Recent Indian moves signal New Delhi’s effort to restore balance in a relationship that had gotten frayed, in large measure by India’s megaphone approach on contentious issues that the two countries confront. Many of these could have been resolved through quiet diplomacy, but New Delhi wanted to appear muscular and tough and sought to browbeat Beijing without really having the wherewithal to do so. This has led Beijing to look at India with more wary eyes.
Until recently, despite periodic transgressions on the undefined Line of Actual Control that marks the Sino-Indian border, things were reasonably calm. Now, after the Doklam crisis, the Chinese appear to be seriously shoring up their military posture along the entire LAC, and so the net result could well be a setback to the maintenance of peace and tranquility on the border. As for the Indian Ocean, there is no direct confrontation, but the Chinese presence is marked and steadily growing.

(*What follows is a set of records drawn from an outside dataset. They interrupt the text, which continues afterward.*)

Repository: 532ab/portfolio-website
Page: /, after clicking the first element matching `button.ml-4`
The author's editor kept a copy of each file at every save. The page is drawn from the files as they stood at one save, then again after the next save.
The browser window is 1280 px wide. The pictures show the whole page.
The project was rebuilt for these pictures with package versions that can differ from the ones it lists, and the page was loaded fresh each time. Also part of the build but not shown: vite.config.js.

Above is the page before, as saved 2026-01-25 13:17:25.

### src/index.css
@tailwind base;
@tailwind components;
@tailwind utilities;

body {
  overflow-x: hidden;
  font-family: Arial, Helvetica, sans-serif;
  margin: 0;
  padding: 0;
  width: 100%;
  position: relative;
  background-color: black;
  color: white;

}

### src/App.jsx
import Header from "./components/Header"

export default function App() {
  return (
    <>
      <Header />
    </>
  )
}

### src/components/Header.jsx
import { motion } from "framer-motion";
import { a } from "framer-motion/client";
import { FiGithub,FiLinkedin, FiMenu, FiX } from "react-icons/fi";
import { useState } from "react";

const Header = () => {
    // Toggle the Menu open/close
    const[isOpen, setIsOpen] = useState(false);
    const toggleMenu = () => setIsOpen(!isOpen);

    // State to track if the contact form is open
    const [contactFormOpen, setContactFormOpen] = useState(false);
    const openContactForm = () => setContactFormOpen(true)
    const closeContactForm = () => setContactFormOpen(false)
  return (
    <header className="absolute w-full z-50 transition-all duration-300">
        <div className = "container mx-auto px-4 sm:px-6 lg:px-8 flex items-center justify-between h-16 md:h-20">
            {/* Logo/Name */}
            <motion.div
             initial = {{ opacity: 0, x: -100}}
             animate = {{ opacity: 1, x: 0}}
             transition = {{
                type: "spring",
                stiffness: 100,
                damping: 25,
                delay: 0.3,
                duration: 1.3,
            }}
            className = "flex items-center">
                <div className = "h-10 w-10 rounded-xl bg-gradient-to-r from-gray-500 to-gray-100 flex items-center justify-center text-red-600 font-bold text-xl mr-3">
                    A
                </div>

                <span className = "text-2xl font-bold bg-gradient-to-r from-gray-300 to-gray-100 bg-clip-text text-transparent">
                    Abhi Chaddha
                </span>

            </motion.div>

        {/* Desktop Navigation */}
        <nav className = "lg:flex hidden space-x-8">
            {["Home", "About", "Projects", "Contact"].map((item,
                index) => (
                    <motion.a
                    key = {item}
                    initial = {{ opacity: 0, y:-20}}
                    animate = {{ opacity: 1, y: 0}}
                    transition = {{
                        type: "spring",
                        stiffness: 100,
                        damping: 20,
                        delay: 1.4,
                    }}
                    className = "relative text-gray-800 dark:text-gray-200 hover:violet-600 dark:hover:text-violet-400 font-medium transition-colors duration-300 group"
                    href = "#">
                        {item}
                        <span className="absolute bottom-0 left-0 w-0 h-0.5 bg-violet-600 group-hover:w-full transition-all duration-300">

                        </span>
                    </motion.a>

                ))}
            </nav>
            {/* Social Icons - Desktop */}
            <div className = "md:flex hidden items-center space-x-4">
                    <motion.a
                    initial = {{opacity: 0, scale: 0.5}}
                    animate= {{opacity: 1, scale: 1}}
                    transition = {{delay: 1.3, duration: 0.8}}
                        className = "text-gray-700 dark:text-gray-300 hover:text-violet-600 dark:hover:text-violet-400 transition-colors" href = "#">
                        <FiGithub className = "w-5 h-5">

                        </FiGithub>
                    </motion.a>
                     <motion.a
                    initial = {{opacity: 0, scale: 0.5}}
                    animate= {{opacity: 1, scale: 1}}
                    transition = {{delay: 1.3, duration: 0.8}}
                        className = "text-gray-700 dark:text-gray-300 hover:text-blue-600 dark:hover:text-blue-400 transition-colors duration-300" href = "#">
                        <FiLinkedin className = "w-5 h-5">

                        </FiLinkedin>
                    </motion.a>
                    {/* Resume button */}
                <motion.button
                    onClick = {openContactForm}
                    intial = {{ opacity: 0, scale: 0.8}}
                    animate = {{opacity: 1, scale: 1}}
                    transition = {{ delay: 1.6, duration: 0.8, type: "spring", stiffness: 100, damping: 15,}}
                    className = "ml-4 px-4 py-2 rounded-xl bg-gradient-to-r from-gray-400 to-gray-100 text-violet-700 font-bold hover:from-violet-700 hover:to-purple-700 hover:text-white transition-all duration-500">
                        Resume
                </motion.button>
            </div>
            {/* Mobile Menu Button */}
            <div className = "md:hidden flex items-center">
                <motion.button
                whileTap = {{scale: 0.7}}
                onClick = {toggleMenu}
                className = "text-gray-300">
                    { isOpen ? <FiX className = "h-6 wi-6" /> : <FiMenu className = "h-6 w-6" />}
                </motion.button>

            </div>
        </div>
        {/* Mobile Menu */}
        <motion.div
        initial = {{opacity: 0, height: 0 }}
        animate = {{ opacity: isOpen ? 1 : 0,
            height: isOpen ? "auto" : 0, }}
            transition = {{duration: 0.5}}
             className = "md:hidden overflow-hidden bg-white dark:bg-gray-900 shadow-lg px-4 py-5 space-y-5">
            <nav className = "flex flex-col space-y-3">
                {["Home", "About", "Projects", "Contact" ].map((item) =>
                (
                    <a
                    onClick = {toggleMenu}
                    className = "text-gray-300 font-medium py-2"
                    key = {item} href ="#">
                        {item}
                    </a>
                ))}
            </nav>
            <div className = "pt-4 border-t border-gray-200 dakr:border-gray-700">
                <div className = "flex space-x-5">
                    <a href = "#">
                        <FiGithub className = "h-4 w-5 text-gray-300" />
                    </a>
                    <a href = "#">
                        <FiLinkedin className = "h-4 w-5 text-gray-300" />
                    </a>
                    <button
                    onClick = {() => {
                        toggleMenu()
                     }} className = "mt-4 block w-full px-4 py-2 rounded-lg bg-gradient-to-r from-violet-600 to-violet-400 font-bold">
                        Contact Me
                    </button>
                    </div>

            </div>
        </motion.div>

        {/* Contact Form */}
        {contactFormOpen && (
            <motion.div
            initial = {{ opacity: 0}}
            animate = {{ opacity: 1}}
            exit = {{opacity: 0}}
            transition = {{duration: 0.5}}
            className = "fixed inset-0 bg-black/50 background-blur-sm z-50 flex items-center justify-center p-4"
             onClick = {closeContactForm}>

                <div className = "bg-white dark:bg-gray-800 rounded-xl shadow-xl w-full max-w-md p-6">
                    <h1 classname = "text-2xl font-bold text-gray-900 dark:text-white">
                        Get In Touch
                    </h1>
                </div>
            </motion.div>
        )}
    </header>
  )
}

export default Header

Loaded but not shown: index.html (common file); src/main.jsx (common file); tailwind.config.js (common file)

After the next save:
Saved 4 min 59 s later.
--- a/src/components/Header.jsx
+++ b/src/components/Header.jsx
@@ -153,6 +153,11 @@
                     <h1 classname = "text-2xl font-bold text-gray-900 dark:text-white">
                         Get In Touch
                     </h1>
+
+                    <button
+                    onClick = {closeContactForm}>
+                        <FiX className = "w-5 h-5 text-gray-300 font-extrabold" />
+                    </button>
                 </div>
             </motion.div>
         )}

Despite the bravado and bluster of its generals, India would be seriously disadvantaged if it actually had to fight China and Pakistan simultaneously. However, this is not a probable scenario. China is not likely to intervene in any India-Pakistan issue, though it is quite possible that Islamabad would consider embarrassing New Delhi were India to be involved in any border confrontation with China. As for any larger war, that is not likely to happen, as long as rational calculations guide the policies of the three nuclear-armed nations. Indeed, one of the greater failures of Indian diplomacy has been its inability to break the so-called Sino-Pakistani nexus. This has severely constrained its regional policies and compelled India to seek a somewhat lopsided “alliance” where Washington seeks India’s military commitment in the Pacific, but steers clear of any commitment to New Delhi’s more vital interests in the north Arabian Sea and the Persian Gulf.
Source: Asia times